MATERIAL PROVIDED:
--- START ---
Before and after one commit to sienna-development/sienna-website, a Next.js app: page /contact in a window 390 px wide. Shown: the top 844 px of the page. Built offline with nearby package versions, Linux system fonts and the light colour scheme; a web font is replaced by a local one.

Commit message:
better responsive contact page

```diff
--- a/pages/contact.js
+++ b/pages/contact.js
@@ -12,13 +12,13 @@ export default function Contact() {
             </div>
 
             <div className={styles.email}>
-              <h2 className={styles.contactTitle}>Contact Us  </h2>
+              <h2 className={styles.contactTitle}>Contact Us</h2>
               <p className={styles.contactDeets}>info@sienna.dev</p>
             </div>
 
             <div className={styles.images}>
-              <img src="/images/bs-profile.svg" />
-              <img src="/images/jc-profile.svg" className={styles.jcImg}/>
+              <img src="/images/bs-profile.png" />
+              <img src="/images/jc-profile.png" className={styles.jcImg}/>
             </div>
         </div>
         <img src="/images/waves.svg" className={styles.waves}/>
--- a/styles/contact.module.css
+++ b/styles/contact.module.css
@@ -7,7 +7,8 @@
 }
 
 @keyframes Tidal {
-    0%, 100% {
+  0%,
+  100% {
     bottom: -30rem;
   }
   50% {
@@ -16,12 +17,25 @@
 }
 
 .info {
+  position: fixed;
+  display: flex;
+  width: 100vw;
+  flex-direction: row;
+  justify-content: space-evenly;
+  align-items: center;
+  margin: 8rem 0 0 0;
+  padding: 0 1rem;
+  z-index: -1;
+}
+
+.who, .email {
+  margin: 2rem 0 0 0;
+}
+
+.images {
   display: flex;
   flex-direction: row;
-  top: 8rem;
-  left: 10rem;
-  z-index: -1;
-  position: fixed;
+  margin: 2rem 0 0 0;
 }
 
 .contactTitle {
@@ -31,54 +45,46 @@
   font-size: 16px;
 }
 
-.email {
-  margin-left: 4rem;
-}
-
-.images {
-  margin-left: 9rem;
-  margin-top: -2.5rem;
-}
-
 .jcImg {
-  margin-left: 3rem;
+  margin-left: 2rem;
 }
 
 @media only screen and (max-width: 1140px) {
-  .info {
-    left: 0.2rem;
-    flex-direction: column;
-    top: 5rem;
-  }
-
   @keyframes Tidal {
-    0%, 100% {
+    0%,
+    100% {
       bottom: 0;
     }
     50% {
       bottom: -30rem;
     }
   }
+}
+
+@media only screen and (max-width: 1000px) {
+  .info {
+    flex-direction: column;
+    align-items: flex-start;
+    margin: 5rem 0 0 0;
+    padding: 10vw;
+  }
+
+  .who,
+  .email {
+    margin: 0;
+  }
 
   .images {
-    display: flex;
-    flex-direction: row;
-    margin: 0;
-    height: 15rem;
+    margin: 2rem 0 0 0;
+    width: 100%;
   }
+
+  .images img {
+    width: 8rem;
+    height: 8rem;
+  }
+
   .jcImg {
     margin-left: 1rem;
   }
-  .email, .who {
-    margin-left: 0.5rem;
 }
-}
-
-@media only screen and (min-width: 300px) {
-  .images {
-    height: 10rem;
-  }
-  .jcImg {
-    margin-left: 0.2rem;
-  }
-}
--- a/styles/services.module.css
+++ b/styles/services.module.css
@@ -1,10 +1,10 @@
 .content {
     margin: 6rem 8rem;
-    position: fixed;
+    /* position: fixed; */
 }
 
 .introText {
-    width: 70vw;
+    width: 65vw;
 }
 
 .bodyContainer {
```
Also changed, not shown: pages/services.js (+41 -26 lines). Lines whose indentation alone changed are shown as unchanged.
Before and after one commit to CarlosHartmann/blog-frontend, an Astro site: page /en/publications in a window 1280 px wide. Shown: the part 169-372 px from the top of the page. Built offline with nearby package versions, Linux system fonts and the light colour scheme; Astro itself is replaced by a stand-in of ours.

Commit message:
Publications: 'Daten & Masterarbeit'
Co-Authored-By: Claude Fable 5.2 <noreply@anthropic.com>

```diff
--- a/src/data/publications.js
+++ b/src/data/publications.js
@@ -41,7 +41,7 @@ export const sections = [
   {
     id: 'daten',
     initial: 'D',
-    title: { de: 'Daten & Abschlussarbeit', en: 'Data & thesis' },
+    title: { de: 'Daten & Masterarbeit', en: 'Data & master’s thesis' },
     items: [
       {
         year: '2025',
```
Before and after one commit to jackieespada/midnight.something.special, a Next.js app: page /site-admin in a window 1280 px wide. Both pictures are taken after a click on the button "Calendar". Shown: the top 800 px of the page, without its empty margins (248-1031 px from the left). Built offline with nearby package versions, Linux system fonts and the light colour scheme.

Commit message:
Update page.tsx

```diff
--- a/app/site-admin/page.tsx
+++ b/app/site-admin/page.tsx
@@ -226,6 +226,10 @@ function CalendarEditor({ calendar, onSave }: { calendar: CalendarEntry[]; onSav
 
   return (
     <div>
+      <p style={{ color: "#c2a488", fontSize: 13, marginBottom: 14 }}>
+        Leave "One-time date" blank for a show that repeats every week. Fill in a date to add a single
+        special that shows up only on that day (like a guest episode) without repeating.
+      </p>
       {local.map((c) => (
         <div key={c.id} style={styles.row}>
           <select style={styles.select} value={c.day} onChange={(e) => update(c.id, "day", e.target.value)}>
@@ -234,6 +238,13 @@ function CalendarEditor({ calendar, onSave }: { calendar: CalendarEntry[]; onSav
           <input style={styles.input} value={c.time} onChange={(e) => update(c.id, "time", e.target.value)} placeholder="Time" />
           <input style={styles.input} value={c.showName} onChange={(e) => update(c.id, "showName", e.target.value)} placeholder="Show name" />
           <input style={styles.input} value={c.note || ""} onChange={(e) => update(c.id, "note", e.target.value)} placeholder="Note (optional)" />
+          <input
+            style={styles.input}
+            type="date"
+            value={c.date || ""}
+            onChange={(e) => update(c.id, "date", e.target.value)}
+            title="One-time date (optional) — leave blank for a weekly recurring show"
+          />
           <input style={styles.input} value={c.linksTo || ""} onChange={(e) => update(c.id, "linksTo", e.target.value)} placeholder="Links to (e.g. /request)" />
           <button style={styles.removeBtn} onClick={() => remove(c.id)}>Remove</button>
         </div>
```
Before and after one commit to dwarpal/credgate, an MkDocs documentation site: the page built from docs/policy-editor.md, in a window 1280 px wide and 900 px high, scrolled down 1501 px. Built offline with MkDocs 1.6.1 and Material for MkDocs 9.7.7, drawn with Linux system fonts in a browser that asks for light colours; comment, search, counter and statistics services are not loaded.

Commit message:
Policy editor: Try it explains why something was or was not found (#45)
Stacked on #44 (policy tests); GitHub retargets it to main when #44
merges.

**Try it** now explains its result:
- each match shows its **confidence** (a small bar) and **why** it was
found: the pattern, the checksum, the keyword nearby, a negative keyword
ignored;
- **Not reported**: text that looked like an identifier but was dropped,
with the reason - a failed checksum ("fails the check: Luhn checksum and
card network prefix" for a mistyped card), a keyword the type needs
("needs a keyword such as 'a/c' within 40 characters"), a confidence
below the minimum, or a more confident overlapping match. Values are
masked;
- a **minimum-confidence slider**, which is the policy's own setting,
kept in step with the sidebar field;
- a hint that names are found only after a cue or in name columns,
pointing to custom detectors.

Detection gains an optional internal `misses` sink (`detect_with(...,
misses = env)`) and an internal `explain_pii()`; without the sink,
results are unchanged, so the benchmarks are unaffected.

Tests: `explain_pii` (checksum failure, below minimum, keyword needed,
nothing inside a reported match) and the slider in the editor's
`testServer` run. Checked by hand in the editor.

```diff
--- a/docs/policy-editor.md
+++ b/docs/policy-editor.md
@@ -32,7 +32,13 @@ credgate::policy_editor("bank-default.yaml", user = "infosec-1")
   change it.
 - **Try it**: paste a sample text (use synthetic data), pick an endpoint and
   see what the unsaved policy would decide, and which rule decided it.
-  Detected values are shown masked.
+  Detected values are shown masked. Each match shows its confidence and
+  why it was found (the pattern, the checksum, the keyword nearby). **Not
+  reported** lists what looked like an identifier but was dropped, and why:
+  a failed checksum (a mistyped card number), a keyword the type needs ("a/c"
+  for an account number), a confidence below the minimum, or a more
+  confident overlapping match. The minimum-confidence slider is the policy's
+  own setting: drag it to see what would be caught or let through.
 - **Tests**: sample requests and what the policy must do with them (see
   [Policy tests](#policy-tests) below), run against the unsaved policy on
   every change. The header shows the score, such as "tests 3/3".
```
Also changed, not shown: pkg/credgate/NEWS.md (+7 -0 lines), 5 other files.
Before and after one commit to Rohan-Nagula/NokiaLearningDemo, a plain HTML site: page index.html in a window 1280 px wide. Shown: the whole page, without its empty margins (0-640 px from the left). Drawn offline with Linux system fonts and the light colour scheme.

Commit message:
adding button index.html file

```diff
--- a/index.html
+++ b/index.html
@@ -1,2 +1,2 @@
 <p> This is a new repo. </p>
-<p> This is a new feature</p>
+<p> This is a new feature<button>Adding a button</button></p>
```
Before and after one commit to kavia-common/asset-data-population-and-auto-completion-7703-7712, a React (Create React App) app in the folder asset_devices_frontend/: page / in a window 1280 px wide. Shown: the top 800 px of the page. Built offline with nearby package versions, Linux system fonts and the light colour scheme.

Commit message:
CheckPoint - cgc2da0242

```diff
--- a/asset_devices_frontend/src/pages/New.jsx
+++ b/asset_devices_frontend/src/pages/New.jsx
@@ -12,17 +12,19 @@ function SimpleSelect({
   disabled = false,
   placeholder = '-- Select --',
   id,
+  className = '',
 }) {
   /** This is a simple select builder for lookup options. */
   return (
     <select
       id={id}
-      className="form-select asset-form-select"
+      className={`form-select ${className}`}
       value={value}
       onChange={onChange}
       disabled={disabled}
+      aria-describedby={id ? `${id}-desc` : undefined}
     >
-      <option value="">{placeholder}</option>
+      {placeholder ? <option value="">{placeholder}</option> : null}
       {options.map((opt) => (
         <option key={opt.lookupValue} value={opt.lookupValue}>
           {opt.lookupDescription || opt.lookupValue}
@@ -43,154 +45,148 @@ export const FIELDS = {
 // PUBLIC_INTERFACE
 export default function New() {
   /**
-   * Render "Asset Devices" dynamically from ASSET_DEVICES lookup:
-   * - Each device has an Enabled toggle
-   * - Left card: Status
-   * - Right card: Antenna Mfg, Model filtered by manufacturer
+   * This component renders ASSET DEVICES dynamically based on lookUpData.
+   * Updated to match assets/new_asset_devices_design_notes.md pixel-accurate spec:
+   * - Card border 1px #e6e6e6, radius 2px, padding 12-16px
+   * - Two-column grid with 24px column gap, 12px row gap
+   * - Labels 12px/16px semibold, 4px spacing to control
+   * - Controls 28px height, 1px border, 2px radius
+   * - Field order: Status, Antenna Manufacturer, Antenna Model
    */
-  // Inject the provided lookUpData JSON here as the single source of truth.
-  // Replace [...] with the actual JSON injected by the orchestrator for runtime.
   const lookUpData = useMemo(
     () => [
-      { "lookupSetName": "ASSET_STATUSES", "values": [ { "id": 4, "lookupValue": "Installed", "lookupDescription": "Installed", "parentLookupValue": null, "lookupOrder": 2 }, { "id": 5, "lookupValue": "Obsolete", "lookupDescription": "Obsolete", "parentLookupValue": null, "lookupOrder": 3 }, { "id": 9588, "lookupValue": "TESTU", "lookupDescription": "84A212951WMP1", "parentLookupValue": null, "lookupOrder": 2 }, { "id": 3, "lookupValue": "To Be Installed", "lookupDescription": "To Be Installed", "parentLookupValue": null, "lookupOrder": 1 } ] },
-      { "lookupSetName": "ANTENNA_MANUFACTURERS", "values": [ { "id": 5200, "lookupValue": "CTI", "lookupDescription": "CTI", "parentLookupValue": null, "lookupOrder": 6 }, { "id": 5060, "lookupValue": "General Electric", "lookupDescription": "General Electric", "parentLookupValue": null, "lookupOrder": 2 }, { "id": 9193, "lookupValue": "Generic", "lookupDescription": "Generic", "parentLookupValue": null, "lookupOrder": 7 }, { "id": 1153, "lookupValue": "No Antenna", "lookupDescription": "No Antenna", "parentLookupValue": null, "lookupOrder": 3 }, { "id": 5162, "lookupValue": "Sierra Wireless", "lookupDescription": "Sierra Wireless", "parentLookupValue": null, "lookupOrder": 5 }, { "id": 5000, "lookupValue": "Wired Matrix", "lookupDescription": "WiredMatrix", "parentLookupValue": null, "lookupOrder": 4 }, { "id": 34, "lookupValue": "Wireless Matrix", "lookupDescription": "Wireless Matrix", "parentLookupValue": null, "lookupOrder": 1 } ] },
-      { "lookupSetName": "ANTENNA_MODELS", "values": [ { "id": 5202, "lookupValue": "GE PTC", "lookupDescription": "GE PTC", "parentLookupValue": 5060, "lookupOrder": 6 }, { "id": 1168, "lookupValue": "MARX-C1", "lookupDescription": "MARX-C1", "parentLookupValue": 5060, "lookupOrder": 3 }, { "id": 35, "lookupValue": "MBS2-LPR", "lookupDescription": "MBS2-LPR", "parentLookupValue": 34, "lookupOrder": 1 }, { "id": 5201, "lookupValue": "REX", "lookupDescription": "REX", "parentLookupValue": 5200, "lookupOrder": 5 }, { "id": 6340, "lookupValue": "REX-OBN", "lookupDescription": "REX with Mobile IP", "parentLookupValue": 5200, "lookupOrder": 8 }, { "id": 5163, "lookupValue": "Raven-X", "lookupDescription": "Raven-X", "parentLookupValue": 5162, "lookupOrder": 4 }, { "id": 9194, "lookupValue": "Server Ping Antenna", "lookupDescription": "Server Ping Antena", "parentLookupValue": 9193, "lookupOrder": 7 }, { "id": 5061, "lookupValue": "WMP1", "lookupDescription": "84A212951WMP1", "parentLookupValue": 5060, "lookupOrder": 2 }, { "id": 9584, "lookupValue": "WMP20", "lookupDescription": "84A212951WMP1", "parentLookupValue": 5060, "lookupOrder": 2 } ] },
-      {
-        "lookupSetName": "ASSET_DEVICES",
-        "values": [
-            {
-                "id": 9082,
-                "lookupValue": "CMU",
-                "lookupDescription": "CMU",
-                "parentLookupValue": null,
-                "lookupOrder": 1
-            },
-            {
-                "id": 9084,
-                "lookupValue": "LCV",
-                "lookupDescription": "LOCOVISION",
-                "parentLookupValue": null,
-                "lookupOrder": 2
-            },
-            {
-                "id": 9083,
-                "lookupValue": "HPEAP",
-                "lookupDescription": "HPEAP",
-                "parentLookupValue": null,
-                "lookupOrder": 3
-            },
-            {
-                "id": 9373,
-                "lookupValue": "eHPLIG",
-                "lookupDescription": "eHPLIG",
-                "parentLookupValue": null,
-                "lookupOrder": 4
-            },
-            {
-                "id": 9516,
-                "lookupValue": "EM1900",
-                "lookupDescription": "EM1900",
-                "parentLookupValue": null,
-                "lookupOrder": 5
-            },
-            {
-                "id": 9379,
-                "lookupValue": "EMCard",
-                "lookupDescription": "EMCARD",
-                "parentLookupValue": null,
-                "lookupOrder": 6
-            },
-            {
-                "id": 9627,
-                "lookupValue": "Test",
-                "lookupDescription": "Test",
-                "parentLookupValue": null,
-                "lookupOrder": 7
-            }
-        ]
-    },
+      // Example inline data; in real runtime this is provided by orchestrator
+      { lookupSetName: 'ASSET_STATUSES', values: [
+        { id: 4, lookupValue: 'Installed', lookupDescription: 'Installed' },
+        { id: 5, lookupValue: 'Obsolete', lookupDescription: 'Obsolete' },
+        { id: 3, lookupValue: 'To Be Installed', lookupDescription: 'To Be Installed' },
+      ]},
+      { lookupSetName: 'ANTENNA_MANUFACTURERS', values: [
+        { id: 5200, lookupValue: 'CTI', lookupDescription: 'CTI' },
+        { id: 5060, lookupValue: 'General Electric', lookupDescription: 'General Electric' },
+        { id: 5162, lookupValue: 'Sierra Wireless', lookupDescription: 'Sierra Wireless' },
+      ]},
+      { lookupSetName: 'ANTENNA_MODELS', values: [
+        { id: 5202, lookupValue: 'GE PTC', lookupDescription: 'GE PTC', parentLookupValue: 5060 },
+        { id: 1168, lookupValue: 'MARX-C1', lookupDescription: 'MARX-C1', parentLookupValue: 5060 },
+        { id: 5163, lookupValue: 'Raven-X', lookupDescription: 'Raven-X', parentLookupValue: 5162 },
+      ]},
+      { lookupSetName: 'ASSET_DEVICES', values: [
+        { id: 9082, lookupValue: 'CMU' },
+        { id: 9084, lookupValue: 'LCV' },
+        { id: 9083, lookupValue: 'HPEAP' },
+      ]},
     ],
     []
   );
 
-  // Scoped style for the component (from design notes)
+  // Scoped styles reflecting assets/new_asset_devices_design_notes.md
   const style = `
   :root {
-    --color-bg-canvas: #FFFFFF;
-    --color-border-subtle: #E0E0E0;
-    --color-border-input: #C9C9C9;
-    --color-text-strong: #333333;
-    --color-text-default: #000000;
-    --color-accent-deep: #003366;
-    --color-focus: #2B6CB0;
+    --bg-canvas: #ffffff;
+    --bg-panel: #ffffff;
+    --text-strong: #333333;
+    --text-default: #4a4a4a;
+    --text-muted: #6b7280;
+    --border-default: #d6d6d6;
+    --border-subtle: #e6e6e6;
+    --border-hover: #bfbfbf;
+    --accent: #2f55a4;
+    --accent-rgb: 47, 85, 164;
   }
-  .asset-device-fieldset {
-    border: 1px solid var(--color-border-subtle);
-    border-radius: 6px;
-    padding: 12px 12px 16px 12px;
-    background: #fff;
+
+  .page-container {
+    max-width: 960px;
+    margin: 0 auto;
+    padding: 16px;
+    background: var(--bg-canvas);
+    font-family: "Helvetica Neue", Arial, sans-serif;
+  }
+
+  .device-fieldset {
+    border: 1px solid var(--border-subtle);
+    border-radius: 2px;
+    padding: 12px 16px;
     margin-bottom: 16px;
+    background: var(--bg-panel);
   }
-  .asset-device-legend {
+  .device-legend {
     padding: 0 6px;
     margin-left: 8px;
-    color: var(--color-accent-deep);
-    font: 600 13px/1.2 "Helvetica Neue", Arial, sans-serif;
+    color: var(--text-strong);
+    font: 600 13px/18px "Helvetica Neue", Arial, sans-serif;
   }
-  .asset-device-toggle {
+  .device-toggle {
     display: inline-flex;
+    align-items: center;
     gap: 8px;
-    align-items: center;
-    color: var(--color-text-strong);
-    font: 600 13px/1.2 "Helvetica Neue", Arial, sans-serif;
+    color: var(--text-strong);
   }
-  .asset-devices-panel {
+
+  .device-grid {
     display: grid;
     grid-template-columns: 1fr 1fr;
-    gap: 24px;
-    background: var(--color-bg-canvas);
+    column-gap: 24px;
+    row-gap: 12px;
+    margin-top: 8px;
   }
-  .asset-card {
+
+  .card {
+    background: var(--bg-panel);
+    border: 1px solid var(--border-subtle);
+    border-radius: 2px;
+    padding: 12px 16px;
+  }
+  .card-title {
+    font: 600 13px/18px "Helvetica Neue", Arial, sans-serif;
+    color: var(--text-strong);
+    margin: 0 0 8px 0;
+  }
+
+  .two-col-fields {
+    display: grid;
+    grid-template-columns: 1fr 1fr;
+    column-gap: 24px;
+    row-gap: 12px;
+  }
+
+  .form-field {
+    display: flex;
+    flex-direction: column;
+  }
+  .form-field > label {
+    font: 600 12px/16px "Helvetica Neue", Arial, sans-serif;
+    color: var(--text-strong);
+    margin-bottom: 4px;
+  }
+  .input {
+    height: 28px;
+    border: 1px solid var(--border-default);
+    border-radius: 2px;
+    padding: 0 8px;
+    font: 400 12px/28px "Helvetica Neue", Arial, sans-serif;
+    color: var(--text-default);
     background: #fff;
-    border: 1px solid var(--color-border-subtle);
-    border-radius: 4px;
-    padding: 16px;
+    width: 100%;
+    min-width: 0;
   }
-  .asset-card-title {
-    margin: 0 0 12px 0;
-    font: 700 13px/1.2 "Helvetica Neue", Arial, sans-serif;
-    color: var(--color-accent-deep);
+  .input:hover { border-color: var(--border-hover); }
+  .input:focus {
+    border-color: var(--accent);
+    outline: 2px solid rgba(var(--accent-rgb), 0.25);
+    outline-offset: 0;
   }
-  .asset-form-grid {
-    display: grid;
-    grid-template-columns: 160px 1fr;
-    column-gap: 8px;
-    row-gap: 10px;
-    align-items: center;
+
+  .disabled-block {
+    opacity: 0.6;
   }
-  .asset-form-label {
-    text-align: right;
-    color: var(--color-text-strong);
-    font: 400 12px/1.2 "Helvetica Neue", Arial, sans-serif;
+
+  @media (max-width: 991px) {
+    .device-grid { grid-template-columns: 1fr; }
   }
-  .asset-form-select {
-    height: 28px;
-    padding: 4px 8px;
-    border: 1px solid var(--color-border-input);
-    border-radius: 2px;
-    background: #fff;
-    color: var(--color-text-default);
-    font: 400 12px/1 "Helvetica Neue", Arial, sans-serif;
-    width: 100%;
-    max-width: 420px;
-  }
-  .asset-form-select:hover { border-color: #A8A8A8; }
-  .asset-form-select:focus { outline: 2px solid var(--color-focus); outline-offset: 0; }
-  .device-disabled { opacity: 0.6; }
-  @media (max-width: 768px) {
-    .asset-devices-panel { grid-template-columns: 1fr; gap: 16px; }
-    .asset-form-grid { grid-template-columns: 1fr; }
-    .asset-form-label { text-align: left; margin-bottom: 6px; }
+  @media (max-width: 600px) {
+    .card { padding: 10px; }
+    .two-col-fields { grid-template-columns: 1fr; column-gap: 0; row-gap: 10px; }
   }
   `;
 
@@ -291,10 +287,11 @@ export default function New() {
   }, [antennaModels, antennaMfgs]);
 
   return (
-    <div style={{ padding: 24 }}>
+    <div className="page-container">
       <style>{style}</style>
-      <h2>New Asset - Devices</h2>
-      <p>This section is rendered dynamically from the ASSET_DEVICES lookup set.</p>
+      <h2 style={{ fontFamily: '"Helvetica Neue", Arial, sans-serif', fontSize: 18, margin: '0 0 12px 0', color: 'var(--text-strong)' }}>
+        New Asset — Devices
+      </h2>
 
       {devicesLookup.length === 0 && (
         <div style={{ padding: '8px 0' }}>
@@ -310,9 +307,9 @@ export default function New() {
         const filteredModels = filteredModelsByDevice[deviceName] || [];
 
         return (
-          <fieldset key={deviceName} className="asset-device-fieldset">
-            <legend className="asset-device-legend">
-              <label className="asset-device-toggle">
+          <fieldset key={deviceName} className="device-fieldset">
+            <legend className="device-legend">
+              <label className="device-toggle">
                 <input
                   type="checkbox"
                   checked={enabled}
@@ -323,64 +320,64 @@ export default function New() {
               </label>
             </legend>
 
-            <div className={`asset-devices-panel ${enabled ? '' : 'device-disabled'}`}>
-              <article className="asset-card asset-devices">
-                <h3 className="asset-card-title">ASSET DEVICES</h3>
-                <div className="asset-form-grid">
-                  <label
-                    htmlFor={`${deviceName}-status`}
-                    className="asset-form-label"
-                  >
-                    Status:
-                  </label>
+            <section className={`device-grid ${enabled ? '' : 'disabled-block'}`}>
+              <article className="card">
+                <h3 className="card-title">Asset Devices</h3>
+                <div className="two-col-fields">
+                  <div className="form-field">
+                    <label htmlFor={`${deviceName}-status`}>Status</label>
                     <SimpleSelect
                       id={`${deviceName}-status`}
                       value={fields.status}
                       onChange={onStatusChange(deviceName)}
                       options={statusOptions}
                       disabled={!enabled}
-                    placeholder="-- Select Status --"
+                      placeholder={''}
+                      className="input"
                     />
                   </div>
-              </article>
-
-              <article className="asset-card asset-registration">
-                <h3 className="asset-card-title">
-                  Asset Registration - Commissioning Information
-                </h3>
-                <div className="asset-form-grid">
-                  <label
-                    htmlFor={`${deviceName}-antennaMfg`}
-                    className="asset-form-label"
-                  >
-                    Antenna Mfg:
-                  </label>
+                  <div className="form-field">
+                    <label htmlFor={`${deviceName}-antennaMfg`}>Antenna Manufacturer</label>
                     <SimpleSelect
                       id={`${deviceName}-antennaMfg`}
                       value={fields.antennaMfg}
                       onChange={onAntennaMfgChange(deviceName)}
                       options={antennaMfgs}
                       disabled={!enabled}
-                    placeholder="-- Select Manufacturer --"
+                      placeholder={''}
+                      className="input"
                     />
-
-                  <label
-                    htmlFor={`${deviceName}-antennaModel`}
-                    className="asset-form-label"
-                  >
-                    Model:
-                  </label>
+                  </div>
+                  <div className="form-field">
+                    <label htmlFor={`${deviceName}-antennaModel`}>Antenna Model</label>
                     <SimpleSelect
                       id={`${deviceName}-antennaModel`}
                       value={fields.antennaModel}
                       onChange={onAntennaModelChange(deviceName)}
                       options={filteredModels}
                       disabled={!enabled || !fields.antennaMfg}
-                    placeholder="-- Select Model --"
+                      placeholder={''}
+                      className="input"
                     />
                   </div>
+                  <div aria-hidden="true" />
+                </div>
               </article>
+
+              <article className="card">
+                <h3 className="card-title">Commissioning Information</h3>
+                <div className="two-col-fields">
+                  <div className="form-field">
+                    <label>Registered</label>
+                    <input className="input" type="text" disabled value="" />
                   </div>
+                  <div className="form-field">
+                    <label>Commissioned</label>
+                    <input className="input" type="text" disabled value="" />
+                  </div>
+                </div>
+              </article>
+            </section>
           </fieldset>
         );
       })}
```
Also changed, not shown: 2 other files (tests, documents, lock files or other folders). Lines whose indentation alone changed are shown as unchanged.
--- END ---
TASK:
Take from the material every line that holds "onChange".

SOLUTION TO THIS PROBLEM:
           <select style={styles.select} value={c.day} onChange={(e) => update(c.id, "day", e.target.value)}>
           <input style={styles.input} value={c.time} onChange={(e) => update(c.id, "time", e.target.value)} placeholder="Time" />
           <input style={styles.input} value={c.showName} onChange={(e) => update(c.id, "showName", e.target.value)} placeholder="Show name" />
           <input style={styles.input} value={c.note || ""} onChange={(e) => update(c.id, "note", e.target.value)} placeholder="Note (optional)" />
+            onChange={(e) => update(c.id, "date", e.target.value)}
           <input style={styles.input} value={c.linksTo || ""} onChange={(e) => update(c.id, "linksTo", e.target.value)} placeholder="Links to (e.g. /request)" />
       onChange={onChange}
                       onChange={onStatusChange(deviceName)}
                       onChange={onAntennaMfgChange(deviceName)}
                       onChange={onAntennaModelChange(deviceName)}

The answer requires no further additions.